Alienware M18x R2 Gaming Laptop: Dual GPUs Attack - HotHardware

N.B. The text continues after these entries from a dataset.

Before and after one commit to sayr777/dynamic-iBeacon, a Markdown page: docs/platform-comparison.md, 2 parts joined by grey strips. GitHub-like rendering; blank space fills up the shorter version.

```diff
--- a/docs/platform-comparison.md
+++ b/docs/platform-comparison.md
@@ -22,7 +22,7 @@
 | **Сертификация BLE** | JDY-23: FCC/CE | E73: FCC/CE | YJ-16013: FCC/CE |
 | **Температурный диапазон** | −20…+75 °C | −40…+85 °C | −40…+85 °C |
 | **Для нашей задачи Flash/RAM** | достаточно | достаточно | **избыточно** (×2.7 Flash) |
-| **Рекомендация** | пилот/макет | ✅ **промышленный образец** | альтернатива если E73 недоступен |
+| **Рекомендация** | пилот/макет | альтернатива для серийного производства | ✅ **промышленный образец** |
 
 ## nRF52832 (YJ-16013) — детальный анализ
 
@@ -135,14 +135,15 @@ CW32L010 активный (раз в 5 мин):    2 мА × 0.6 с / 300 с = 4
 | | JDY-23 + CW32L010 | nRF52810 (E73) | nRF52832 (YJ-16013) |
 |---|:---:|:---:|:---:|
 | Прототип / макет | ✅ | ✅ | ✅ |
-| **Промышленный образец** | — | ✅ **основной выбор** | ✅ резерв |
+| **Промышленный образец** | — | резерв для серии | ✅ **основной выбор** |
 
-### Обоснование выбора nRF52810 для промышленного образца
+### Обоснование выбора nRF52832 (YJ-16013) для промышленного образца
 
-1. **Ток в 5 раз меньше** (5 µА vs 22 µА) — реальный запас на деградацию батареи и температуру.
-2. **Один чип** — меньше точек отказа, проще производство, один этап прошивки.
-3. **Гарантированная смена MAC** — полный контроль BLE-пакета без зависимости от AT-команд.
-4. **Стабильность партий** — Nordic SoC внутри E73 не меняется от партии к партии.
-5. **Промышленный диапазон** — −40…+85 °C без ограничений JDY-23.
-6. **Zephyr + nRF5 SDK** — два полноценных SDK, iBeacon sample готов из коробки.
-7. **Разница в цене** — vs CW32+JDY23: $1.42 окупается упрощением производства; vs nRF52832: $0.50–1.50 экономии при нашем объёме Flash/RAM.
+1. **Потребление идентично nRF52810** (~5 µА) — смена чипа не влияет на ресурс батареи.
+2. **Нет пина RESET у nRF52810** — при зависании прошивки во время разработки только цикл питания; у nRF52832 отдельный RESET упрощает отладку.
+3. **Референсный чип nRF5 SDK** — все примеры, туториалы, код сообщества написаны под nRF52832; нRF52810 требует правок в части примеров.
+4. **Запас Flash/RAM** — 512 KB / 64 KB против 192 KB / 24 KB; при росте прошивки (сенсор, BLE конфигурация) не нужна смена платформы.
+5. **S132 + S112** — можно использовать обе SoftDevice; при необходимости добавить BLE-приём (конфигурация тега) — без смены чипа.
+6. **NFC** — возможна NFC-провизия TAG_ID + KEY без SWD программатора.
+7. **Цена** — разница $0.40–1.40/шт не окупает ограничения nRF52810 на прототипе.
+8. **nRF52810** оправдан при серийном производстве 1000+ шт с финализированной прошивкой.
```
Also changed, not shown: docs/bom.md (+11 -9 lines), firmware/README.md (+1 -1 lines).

Alienware M18x R2 Gaming Laptop: Dual GPUs Attack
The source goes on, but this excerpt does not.